EXERCISE =
Where does the string "loss" appear? Copy every line of the entries below that holds it.

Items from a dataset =
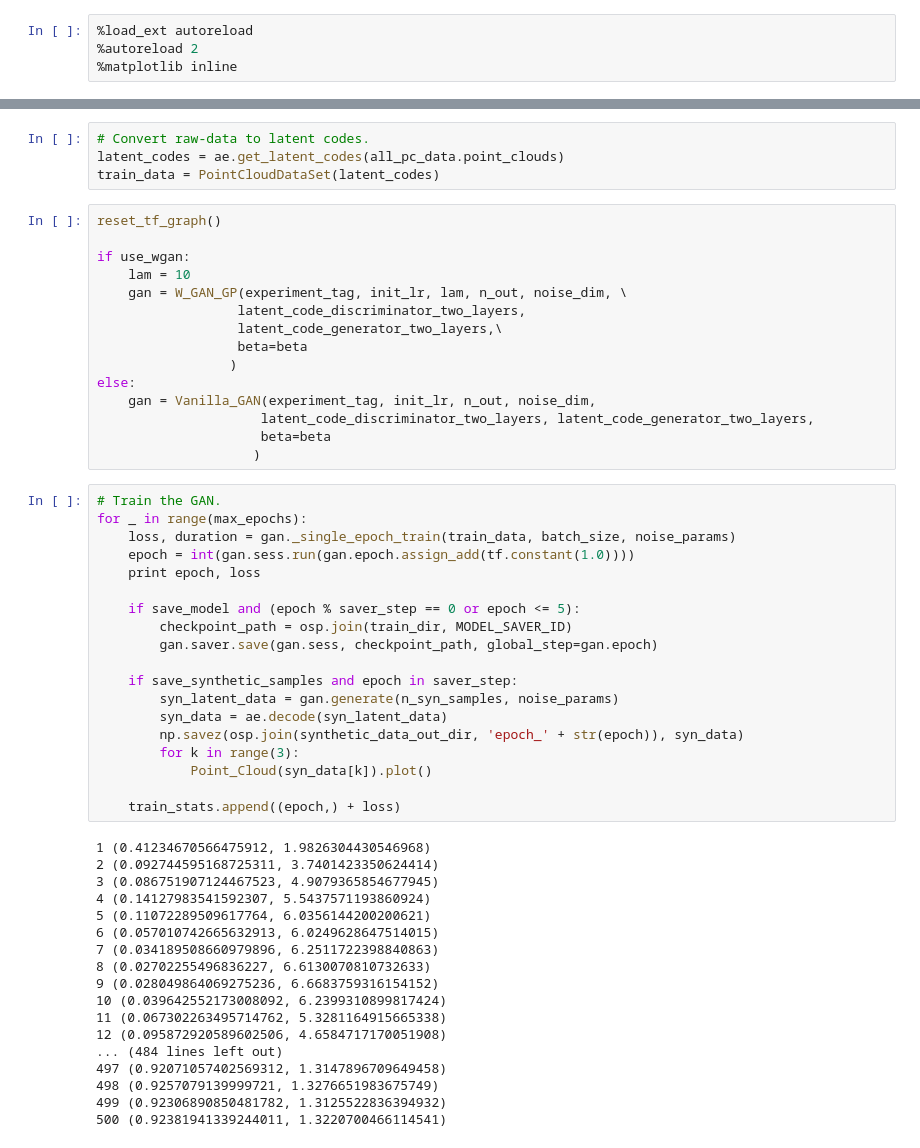
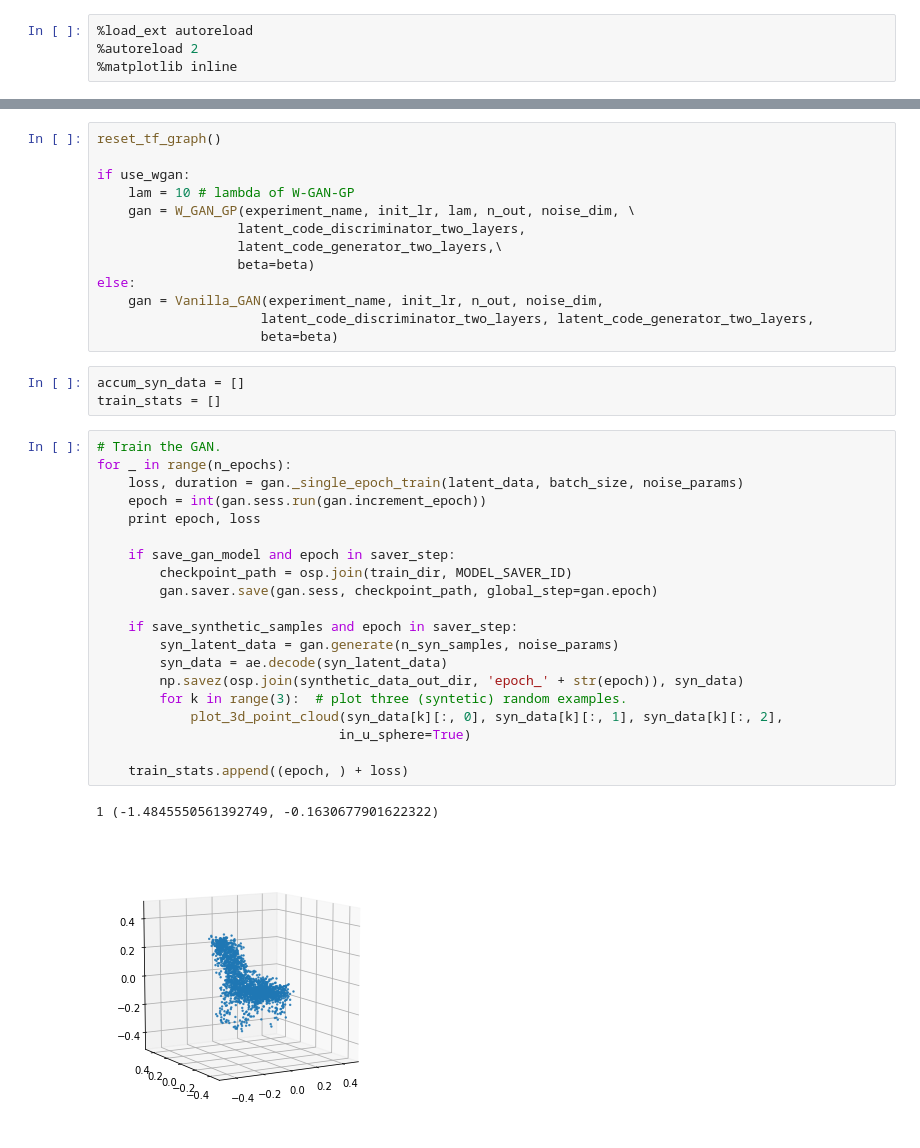
Before and after one commit to optas/latent_3d_points, a Jupyter notebook: notebooks/train_latent_gan.ipynb, the cells around one changed output, grey strips where cells are left out. Saved outputs shown, nothing was run; the diff lists cells and outputs as text.

```diff
--- a/notebooks/train_latent_gan.ipynb
+++ b/notebooks/train_latent_gan.ipynb
@@ -102,56 +115,39 @@ Model restored in epoch 100.
-# %%
-# Convert raw-data to latent codes.
-latent_codes = ae.get_latent_codes(all_pc_data.point_clouds)
-train_data = PointCloudDataSet(latent_codes)
 # %%
 reset_tf_graph()
 
 if use_wgan:
-    lam = 10
-    gan = W_GAN_GP(experiment_tag, init_lr, lam, n_out, noise_dim, \
+    lam = 10 # lambda of W-GAN-GP
+    gan = W_GAN_GP(experiment_name, init_lr, lam, n_out, noise_dim, \
                   latent_code_discriminator_two_layers,
                   latent_code_generator_two_layers,\
-                  beta=beta
-                 )
+                  beta=beta)
 else:
-    gan = Vanilla_GAN(experiment_tag, init_lr, n_out, noise_dim,
+    gan = Vanilla_GAN(experiment_name, init_lr, n_out, noise_dim,
                      latent_code_discriminator_two_layers, latent_code_generator_two_layers,
-                     beta=beta
-                    )
+                     beta=beta)
+# %%
+accum_syn_data = []
+train_stats = []
 # %%
 # Train the GAN.
-for _ in range(max_epochs):
-    loss, duration = gan._single_epoch_train(train_data, batch_size, noise_params)
-    epoch = int(gan.sess.run(gan.epoch.assign_add(tf.constant(1.0))))
+for _ in range(n_epochs):
+    loss, duration = gan._single_epoch_train(latent_data, batch_size, noise_params)
+    epoch = int(gan.sess.run(gan.increment_epoch))
     print epoch, loss
 
-    if save_model and (epoch % saver_step == 0 or epoch <= 5):
+    if save_gan_model and epoch in saver_step:
         checkpoint_path = osp.join(train_dir, MODEL_SAVER_ID)
         gan.saver.save(gan.sess, checkpoint_path, global_step=gan.epoch)
 
     if save_synthetic_samples and epoch in saver_step:
         syn_latent_data = gan.generate(n_syn_samples, noise_params)
         syn_data = ae.decode(syn_latent_data)
         np.savez(osp.join(synthetic_data_out_dir, 'epoch_' + str(epoch)), syn_data)
-        for k in range(3):
-            Point_Cloud(syn_data[k]).plot()
+        for k in range(3):  # plot three (syntetic) random examples.
+            plot_3d_point_cloud(syn_data[k][:, 0], syn_data[k][:, 1], syn_data[k][:, 2],
+                               in_u_sphere=True)
 
-    train_stats.append((epoch,) + loss)
+    train_stats.append((epoch, ) + loss)
 # %% [output]
-1 (0.41234670566475912, 1.9826304430546968)
-2 (0.092744595168725311, 3.7401423350624414)
-3 (0.086751907124467523, 4.9079365854677945)
-4 (0.14127983541592307, 5.5437571193860924)
-5 (0.11072289509617764, 6.0356144200200621)
-6 (0.057010742665632913, 6.0249628647514015)
-7 (0.034189508660979896, 6.2511722398840863)
-8 (0.02702255496836227, 6.6130070810732633)
-9 (0.028049864069275236, 6.6683759316154152)
-10 (0.039642552173008092, 6.2399310899817424)
-11 (0.067302263495714762, 5.3281164915665338)
-12 (0.095872920589602506, 4.6584717170051908)
-... (484 lines left out)
-497 (0.92071057402569312, 1.3147896709649458)
-498 (0.9257079139999721, 1.3276651983675749)
-499 (0.92306890850481782, 1.3125522836394932)
-500 (0.92381941339244011, 1.3220700466114541)
+1 (-1.4845550561392749, -0.1630677901622322)
+[figure, added]
```
Also changed, not shown: parts of 14 cells of this notebook, 8 other files.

ANSWER BOX =
-    loss, duration = gan._single_epoch_train(train_data, batch_size, noise_params)
+    loss, duration = gan._single_epoch_train(latent_data, batch_size, noise_params)
     print epoch, loss
-    train_stats.append((epoch,) + loss)
+    train_stats.append((epoch, ) + loss)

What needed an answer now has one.